A Praz strategy document shows that there were non-professional people in practice with 50% of procurement professionals still requiring capacity building while the sector has no code of ethics and a procurement professional council.
“Twenty-five percent still need sensitisation, 60% of PEs still to apply for authorisation to conduct procurement and there are over 45% control overrides which affect effectiveness and 50% of the practitioners require capacitation on the law, while 100% require licensing,” read the document.
Praz acting chief executive officer Clever Ruswa admitted the challenges in the Covid-19 procurement, as well as gross understatement of Covid-19 procurement figures by the PEs. However, he could not give figures saying they were still under investigation by Parliament and the Auditor-General’s Office.
“Some of the non-companies that emerged from Praz monitoring and evaluation procurement reviews were as follows: As of end of 2020, 176 PEs (51%) although some having delayed submitting reports citing various reasons, complied with the directive to report on the Covid-19 procurements. 169 PEs, (49%) did not declare any Covid-19 emergency procurements. Given that the Covid-19 emergency procurements were subject to the framework arrangements centrally coordinated by the Ministry of Health and Child Care, the review process sought to assess the level to which the PPDPA Act, Circular guidelines, framework agreements and catalogues were adhered to,” he said.
“Based on the review of the 176 PE submissions, the following was observed: Submission effort of Covid-19 Emergency Procurements returns by PE Category and by Industry was at 51%. Given that the total procurement values have been derived from a 51% PE submission effort, there is a high possibility that the figures reported by PEs are way below the actual Covid-19 expenditure for this period.”
Relating to Young Health Care, details show that Health and Childcare deputy minister John Mangwiro allegedly played a part in the unprocedural awarding of a US$6 million tender to the entity, triggering investigations by Zacc.
In December 2020, Mangwiro, was summoned by Zacc.

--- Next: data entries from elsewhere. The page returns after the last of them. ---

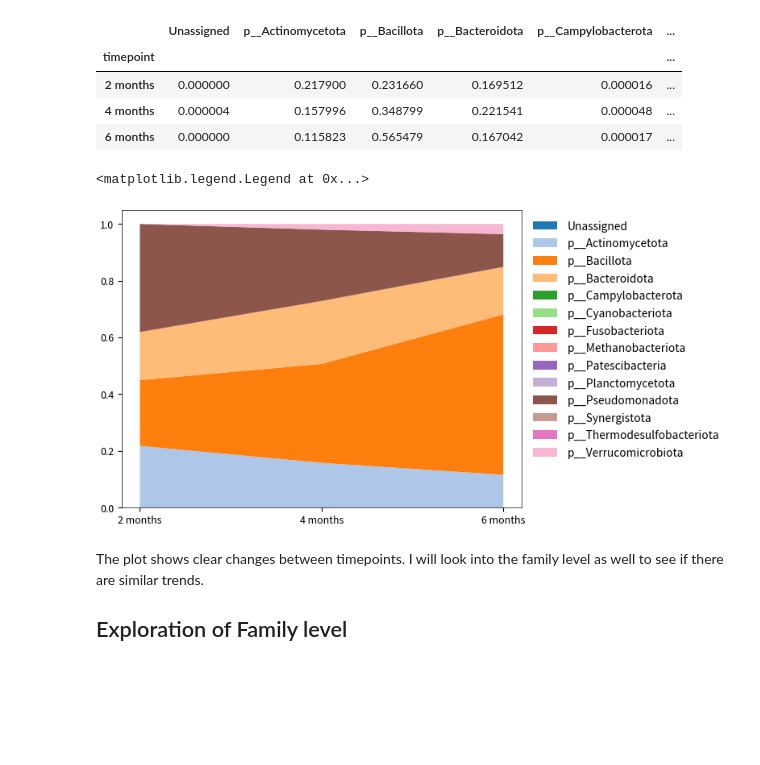
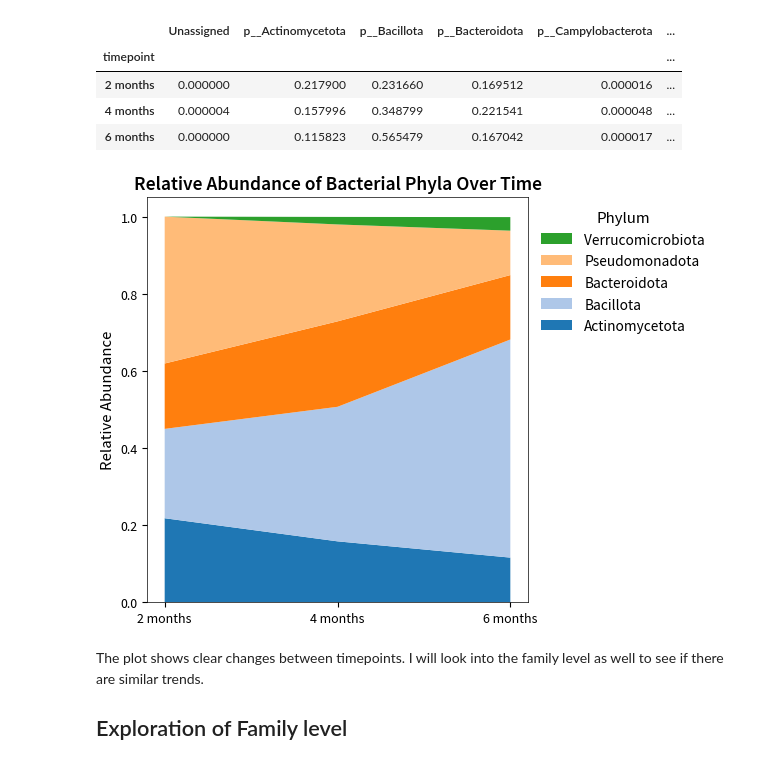
Before and after one commit to Emelie23/microbEvolve2, a Jupyter notebook: scripts/04-1_differential_abundance.ipynb, the cells around one changed output. Cells and saved outputs as stored; diff of their text form; code cells hidden in the pictures; blank space fills up the shorter version.

Commit message:
Save figures for presentation

```diff
--- a/scripts/04-1_differential_abundance.ipynb
+++ b/scripts/04-1_differential_abundance.ipynb
@@ -87,16 +87,29 @@ df_phylum_with_metadata_timepoint.head()
 | 4 months | 0.000004 | 0.157996 | 0.348799 | 0.221541 | 0.000048 | ... |
 | 6 months | 0.000000 | 0.115823 | 0.565479 | 0.167042 | 0.000017 | ... |
 # %%
+plot_df = df_phylum_with_metadata_timepoint[df_phylum_with_metadata_timepoint.columns[df_phylum_with_metadata_timepoint.max() > 0.01]].sort_index(axis=1)
+
 fig, ax = plt.subplots(1, 1)
+
 ax.stackplot(
-    df_phylum_with_metadata_timepoint.index,
-    df_phylum_with_metadata_timepoint.T,
-    labels=df_phylum_with_metadata_timepoint.columns,
+    plot_df.index,
+    plot_df.T,
+    labels=plot_df.columns,
     colors=plt.cm.tab20.colors)
-ax.legend(loc='upper left', bbox_to_anchor=(1, 1))
+
+handles, labels = ax.get_legend_handles_labels()
+# Remove p__ prefix for better readability
+labels = [label[3:] if label.startswith("p__") else label for label in labels]
+ax.legend(handles[::-1], labels[::-1], title="Phylum", loc='upper left', bbox_to_anchor=(1, 1))
+
+ax.set_ylabel("Relative Abundance")
+ax.set_title("Relative Abundance of Bacterial Phyla Over Time")
+
+fig.tight_layout()
+fig.savefig("../figures/phyla_relative_abundance_over_time.pdf")
+fig.show()
 # %% [output]
-<matplotlib.legend.Legend at 0x...>
-[figure, old version]
+[figure, new version]
 # %% [markdown]
 The plot shows clear changes between timepoints. I will look into the family level as well to see if there are similar trends.
 
```
Also changed, not shown: parts of 2 cells of this notebook, 1 other file.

A warned and cautioned statement was recorded over the Young Health Care tender.
Mangwiro was facing charges of interfering in the bidding process for the supply of Covid-19-related materials by Young Health Care to the National Pharmaceutical Company (Natpharm).
Based on the Ministry of Finance and Economic Development submission, the government provided a total budget of ZW$3,7 billion (US$43,5 million) across various ministries and departments although, the actual disbursements at September 2020 to PEs against this budget is reported as a total of ZW$2,3 billion (US$27 million).
Delays and non-submission of returns and procurement entities levels imply a significant and urgent need for the PPDPA compliance, monitoring and evaluation regulations to be gazetted to enforce compliance by procuring entities and suppliers to the PPDPA.
Red flags have also been raised around the irregular procurement deals which revealed a range of irregularities relating to price variations, fraudulent payments and duplicate payments. Other irregularities also include substandard goods and services under deliveries, inefficiencies, wastage of financial resources and high cost of procurement processes.
Transparency International Zimbabwe (TIZ) executive director Muchaneta Mundopa in a report titled Illicit Financing in the Health Sector in Zimbabwe said authorities should be accountable by publishing notices of contract awards on the Praz website within 30 days of the contract award, as required by Section 68 of the PPDPA.
“Parliament can also follow up with Praz on its recommendation that Praz only registers reputable companies and only engage reputable pre-registered suppliers for single-source public procurement contracts, unless they are unable to provide the supplies,” she said.